Since then, the efforts to rejuvenate the centre – originally built 35 years ago in 1976 – have gathered pace.
When it reopens next month, customers will find the rather tired old facilities have gone. In their place will be an array of new and improved features, including a brand new teaching pool, located close to the existing main pool; a new 100-station fitness suite for gym enthusiasts; a special soft play area for youngsters and even a luxury thermal suite that features a steam room, ice station and sauna all under one roof.
With Sentinel Leisure Trust now managing leisure facilities in the district on behalf of Waveney, it has worked with the council and fitness solutions specialist Pulse to oversee a complete revamp of the centre.
Project manager on behalf of the council and chief executive of Sentinel Leisure Trust, Victoria Beck, admitted that, with the opening just a few weeks away, it was a busy but “very exciting” time. “The redeveloped centre will increase opportunities for everyone to get involved in a range of leisure activities,” she said.
After entering through the double doors, customers will be immediately struck by the change of atmosphere and also the scale of the new-look building. People will be welcomed into a new main reception area, which includes turnstiles providing access to sports facilities and the new Source café bar to the left.
“The restaurant, cafe bar and grill will be called Source as this building is on an old site of a spring, so we’ve stuck to the old tradition,” Mrs Beck said. “There is a real open atrium feel as you move through the facility.”
The state-of-the-art fitness suite, which extends over two floors, features smart card technology that will allow users to get access to and adjust their personalised fitness programmes. “With only one card needed it will allow you to record your BMI, setting you targets and acting as a virtual, personal fitness instructor,” Mrs Beck said.
The new soft play area for children is suitable for babies to 11-year-olds, while two new squash courts have been added and an extension built to create an enlarged martial arts and table tennis room.
Also among the new facilities is the new teaching pool with its own moveable floor.
Mrs Beck said this was a great asset: “By having two separate pools now it gives us so much more versatility. The moveable floor can be adjusted to suit whatever activity is going on in there,” she added.

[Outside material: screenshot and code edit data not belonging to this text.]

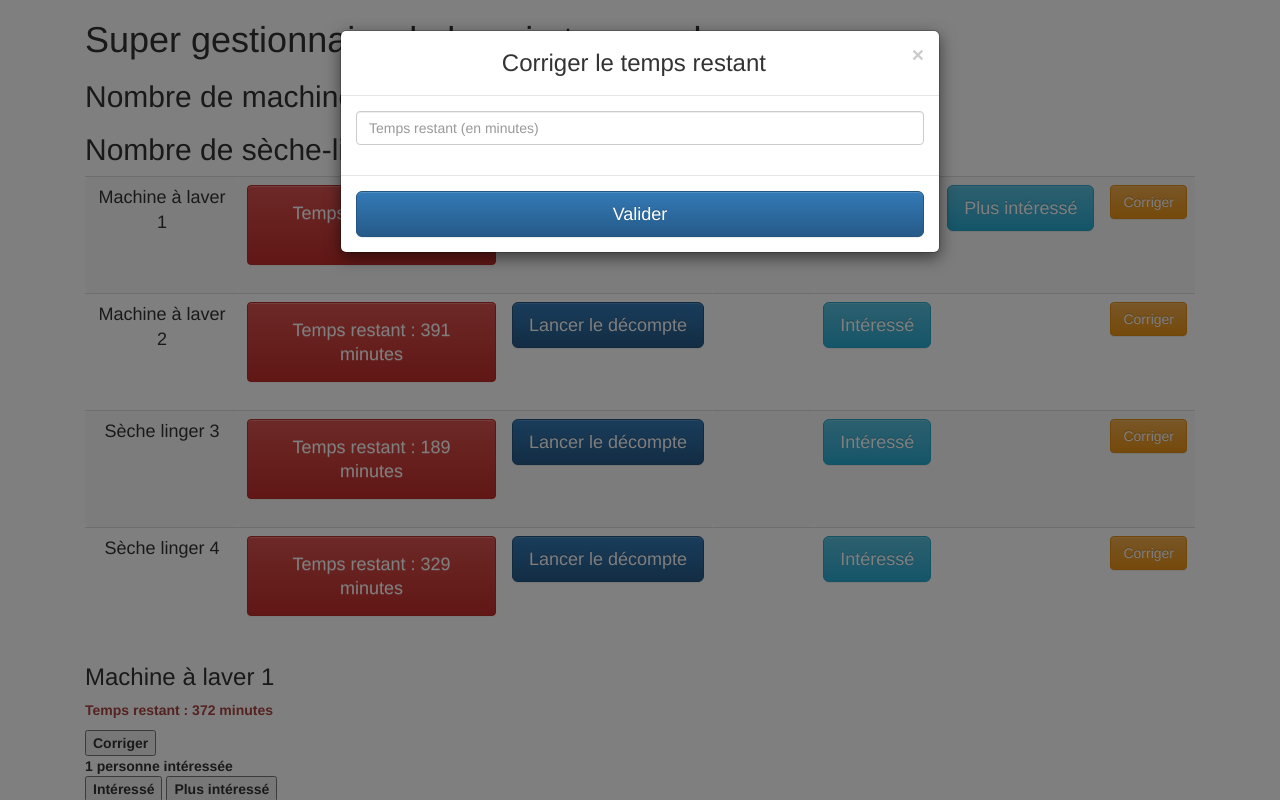
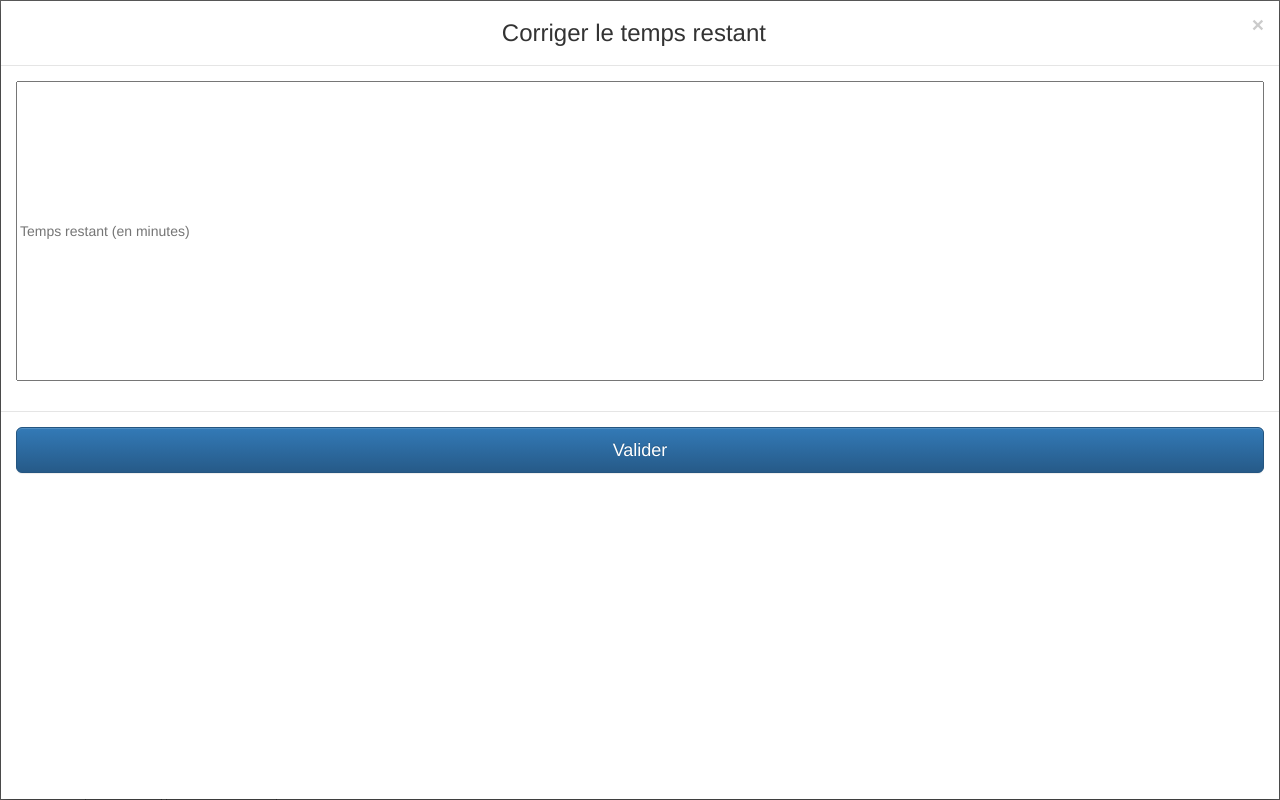
Before and after one commit to MaximeAnsquer/laverie_EMN, a Django app: page /laverie/ in a window 1280 px wide, after a click on "Corriger". Run offline with Django 3.2, Linux system fonts and the light colour scheme; data comes from the database, SQL or seed files in the repository; both versions use the stored data as it was after the commit; some libraries are stand-ins or nearby versions.

Commit message:
Petites modifs

```diff
--- a/laverie/templates/laverie/index.html
+++ b/laverie/templates/laverie/index.html
@@ -64,9 +64,9 @@
                     <td>
                         <button type="button" class="btn btn-warning" data-toggle="modal" data-target="#popUpWindow">Corriger</button>
 
-                        <div class="modal fade" id="popUpWindow">
-                            <div class="modal-dialog">
-                                <div class="modal-content">
+                        <div class="modal modal fade" id="popUpWindow" >
+                            <div class="modal-dialog" style="width: 100%; height: 100%;  margin: 0;  padding: 0;">
+                                <div class="modal-content" style="height: auto;  min-height: 100%;  border-radius: 0;">
 
                                     <!-- header -->
                                     <div class="modal-header">
@@ -80,7 +80,8 @@
                                             <div class="form-group">
                                                 <input id="valeur_{{ appareil.id }}"
                                                        type="number" min="0" max="{{ appareil.duree }}"
-                                                       class="form-control" placeholder="Temps restant (en minutes)">
+                                                       placeholder="Temps restant (en minutes)"
+                                                       style="width:100%; height: 300px">
                                             </div>
                                         </form>
                                     </div>
```
Also changed, not shown: db.sqlite3.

A new spectators’ area has also been created to provide “a lovely vista” onto the two pools and sports hall, and the other new facilities include wet and dry changing areas, a dance studio, a spin studio, specialist treatment spa rooms equipped with a tanning booth and relaxation room, and the luxury thermal suite.
When the main sports hall reopens it will be returned to its original six-court size, and a new multi-use games area has also been constructed by Lowestoft Sixth Form College, which is available to centre users in the evenings.
“We are very excited, with a feeling of trepidation as this is all new,” Mrs Beck said. “We ran an initial launch offer and are now running another offer – our sales have been very good and we now have over 700 members.”
With the old centre’s staff numbers likely to double, Mrs Beck said there had also been huge interest from would-be employees. She said: “We had a recruitment drive last month and held a special open day where we had 300 applications – the queue to get in the building at 10am went right back to the car park.”
Although work is nearing completion, she said activity on the site was now at fever pitch as the countdown began to the initial opening in late December. “The work has been done in phases and this is the busiest it has been in terms of the numbers of workers on site,” Mrs Beck said.
“Although the main contractors Johnson are from the Midlands, we are using predominantly local contractors for the sub contracts as part of the council’s tender.”